## Data records
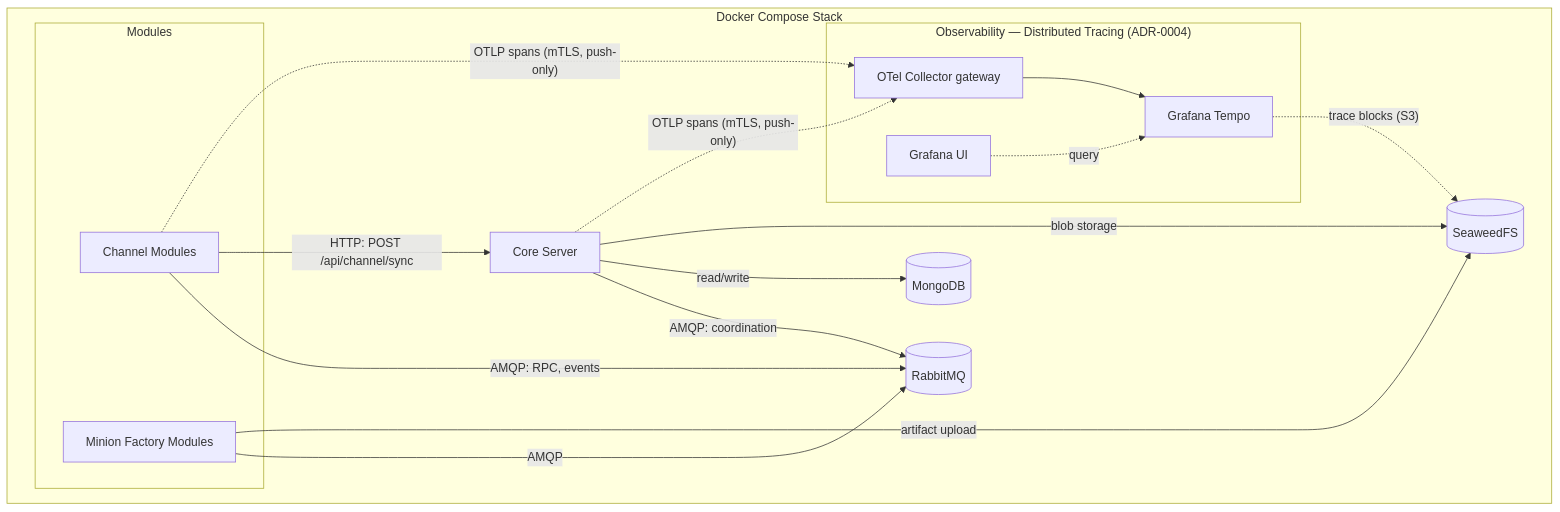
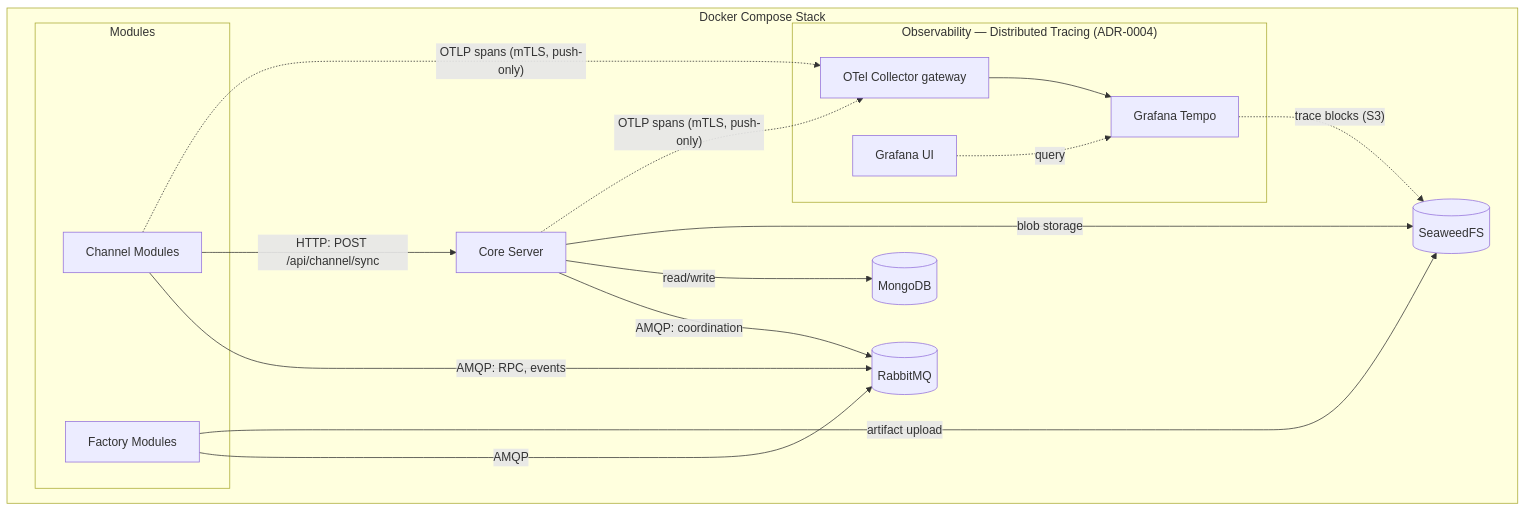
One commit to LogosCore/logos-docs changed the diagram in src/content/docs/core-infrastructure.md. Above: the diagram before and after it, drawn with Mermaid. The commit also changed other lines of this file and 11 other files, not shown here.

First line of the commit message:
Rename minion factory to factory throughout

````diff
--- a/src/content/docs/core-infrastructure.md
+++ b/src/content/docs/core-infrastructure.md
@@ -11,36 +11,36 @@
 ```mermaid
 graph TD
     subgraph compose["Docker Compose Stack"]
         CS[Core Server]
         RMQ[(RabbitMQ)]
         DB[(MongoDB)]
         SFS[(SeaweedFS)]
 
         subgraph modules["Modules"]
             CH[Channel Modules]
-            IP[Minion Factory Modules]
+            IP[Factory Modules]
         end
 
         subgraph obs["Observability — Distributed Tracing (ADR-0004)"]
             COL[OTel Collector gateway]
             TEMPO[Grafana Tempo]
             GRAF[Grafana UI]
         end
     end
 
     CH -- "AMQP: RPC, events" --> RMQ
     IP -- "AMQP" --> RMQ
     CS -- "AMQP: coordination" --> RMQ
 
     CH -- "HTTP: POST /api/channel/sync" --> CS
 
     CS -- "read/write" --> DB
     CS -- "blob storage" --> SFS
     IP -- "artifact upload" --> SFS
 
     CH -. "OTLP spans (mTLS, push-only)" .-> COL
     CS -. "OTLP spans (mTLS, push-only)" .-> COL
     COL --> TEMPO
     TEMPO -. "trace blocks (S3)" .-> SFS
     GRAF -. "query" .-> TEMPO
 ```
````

==

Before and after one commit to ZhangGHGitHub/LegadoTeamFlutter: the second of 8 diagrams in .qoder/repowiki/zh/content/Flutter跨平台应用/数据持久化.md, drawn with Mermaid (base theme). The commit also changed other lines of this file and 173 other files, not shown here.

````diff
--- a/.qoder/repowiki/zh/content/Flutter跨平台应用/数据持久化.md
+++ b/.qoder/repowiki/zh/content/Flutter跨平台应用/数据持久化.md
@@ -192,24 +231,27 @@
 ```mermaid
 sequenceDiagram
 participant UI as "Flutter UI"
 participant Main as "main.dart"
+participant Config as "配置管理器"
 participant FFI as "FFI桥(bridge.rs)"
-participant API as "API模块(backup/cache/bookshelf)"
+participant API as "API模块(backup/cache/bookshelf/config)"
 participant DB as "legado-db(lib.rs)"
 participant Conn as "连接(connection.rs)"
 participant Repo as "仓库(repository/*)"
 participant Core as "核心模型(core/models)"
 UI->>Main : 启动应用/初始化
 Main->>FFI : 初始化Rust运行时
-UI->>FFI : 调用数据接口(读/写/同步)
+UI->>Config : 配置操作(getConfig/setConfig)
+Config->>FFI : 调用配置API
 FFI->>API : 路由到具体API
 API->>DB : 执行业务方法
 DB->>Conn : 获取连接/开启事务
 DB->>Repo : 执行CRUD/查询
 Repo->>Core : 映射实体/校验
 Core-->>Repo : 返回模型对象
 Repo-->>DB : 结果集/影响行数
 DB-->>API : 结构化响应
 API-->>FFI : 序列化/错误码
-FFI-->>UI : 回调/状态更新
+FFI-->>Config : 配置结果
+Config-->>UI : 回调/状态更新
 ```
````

## Exercise
State only the number of lines in these entries that contain "drawn".

## Solution below
2